LONDON- Greek government bond yields hit fresh lows on Wednesday as the promise of more central bank largesse in the face of a spreading Delta variant lifted demand for even the lowest rated euro zone countries.
Other euro zone bond yields were steady near recent lows ahead of a meeting of the U.S. Federal Reserve, with the world's most important central bank also expected to keep the stimulus taps open.
Greece's strong performance comes at a time when most Southern European debt has benefited from the cautious stance taken by the European Central Bank in recent meetings and a shift in policy targets that have dovish implications.
"Greek five-year yields hitting an all-time low is directly related to the ECB quantitative easing programme, specifically the PEPP programme," said Investec economist Philip Shaw.
He was referring to the central bank's pandemic emergency purchasing programme launched last year in response to the COVID-19 crisis that included Greek government bonds for the first time since the ECB started asset purchases in 2015.
"The advance of the European Union vaccination programme has also helped, and Greece is a beneficiary of that of course," he added.
Greece's benchmark 10-year government bond yield dropped a basis point to a 7-month low of 0.61% as the promise of more central bank stimulus boosted demand for euro zone government debt.
Greece's 5-year bond yield also dropped further into negative territory to hit a new record low of -0.139%. It was down 1.3 bps at 1000 GMT.
Later on Wednesday, the U.S. Federal Reserve is set to conclude its two-day meeting, with policymakers divided over how to respond to rising inflation in the face of increased coronavirus infections.

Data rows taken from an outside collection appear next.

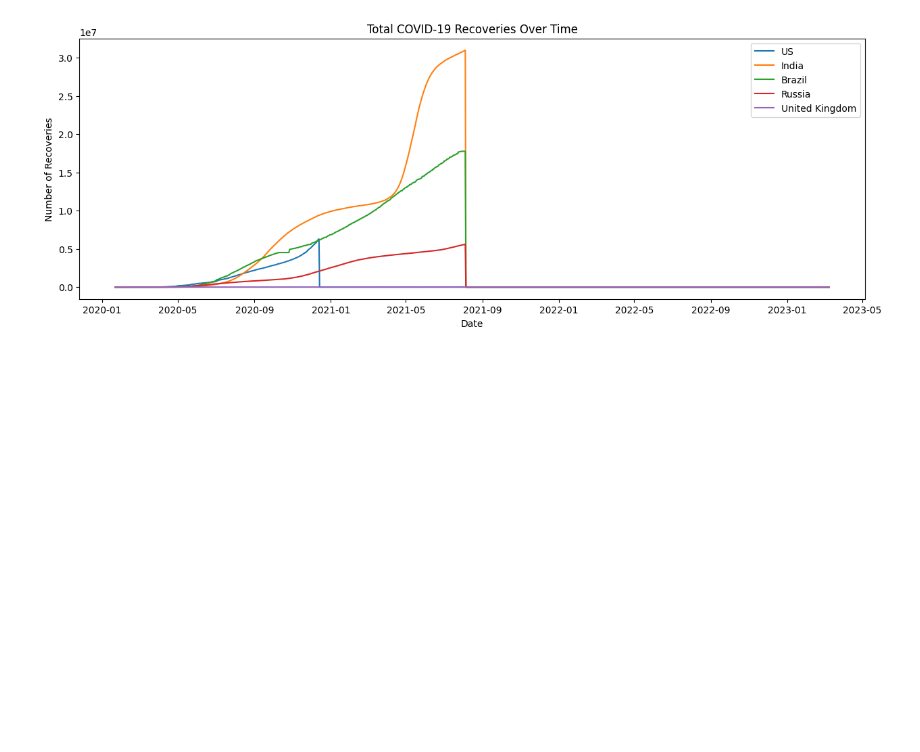
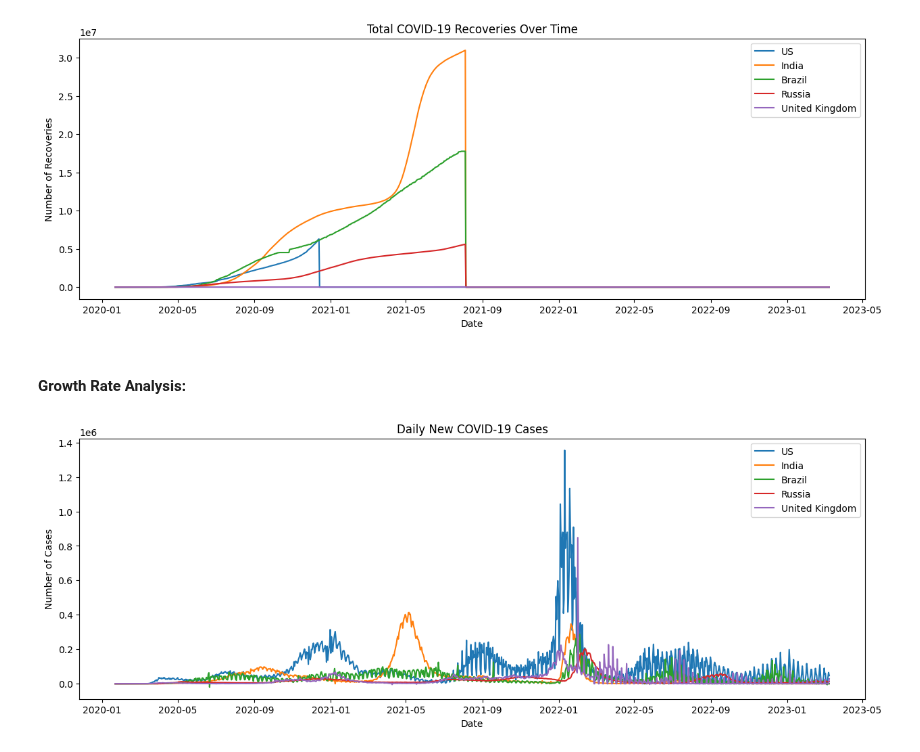
Before and after one commit to Akshay-Paunikar/Statistics_for_Data_Science, a Jupyter notebook: Data_Analysis/Covid_19/Covid_19_Data_Analysis.ipynb, the cells around one changed output. Drawn from its saved outputs; the diff is of its cells as text; code cells hidden in the pictures; blank space fills up the shorter version.

Commit message:
Covid 19 - daily new cases and growth rates

```diff
--- a/Data_Analysis/Covid_19/Covid_19_Data_Analysis.ipynb
+++ b/Data_Analysis/Covid_19/Covid_19_Data_Analysis.ipynb
@@ -170,3 +170,25 @@ plt.legend()
 plt.show()
 # %% [output]
 [figure]
+# %% [markdown]
+<h4>Growth Rate Analysis:</h4>
+# %%
+# Calculate daily new cases and growth rates
+new_cases = confirmed_df.diff().fillna(0)
+new_deaths = deaths_df.diff().fillna(0)
+new_recoveries = recovered_df.diff().fillna(0)
+
+growth_rate = new_cases.pct_change().fillna(0) * 100
+
+# Plot daily new cases for a few countries
+plt.figure(figsize=(15, 5))
+for country in countries:
+    plt.plot(new_cases.index, new_cases[country], label=country)
+
+plt.title('Daily New COVID-19 Cases')
+plt.xlabel('Date')
+plt.ylabel('Number of Cases')
+plt.legend()
+plt.show()
+# %% [output]
+[figure, added]
```
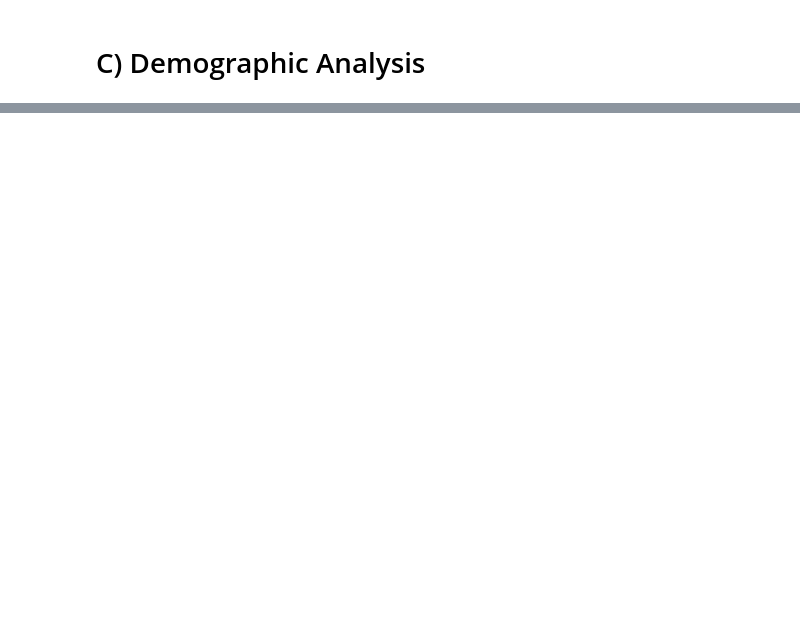
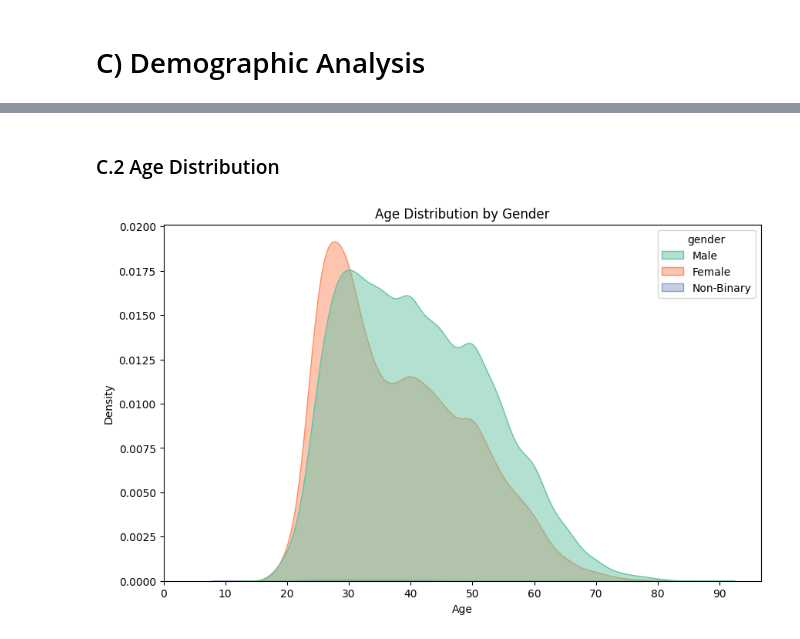
Before and after one commit to ishanmishra128/NYC2024MarathonAnalysis, a Jupyter notebook: MarathonAnalysis.ipynb, the cells around one changed output, grey strips where cells are left out. Cells and saved outputs as stored; diff of their text form; code cells hidden in the pictures; blank space fills up the shorter version.

```diff
--- a/MarathonAnalysis.ipynb
+++ b/MarathonAnalysis.ipynb
@@ -139,0 +156,12 @@ marathon['ageGroup'] = pd.cut(marathon['age'], bins=bins, labels=labels)
+# %% [markdown]
+### C.2 Age Distribution
+# %%
+plt.figure(figsize=(10, 6))
+sns.kdeplot(data=marathon, x='age', hue='gender', fill=True, palette='Set2', alpha=0.5)
+plt.title('Age Distribution by Gender')
+plt.xticks(range(0,100,10))
+plt.xlabel('Age')
+plt.ylabel('Density')
+plt.show()
+# %% [output]
+[figure, added]
```
Also changed, not shown: parts of 12 cells of this notebook.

U.S. Treasuries yields ticked up slightly ahead of the meeting. The 10-year U.S. Treasury yield was up 2.5 basis points at 1.2577%, now a good distance from last month's low of 1.128%.
Major euro zone bond yields hovered near recent lows, with Germany's 10-year government bond yield hitting -0.45% for the first time since early February, though it was flat again at -0.44% by 1000 GMT.
(Reporting by Abhinav Ramnarayan; Editing by Saikat Chatterjee and Joe Bavier) ((Abhinav.Ramnarayan@thomsonreuters.com; 0044 751 745 1044; Reuters Messaging: Twitter: @abhinavvr))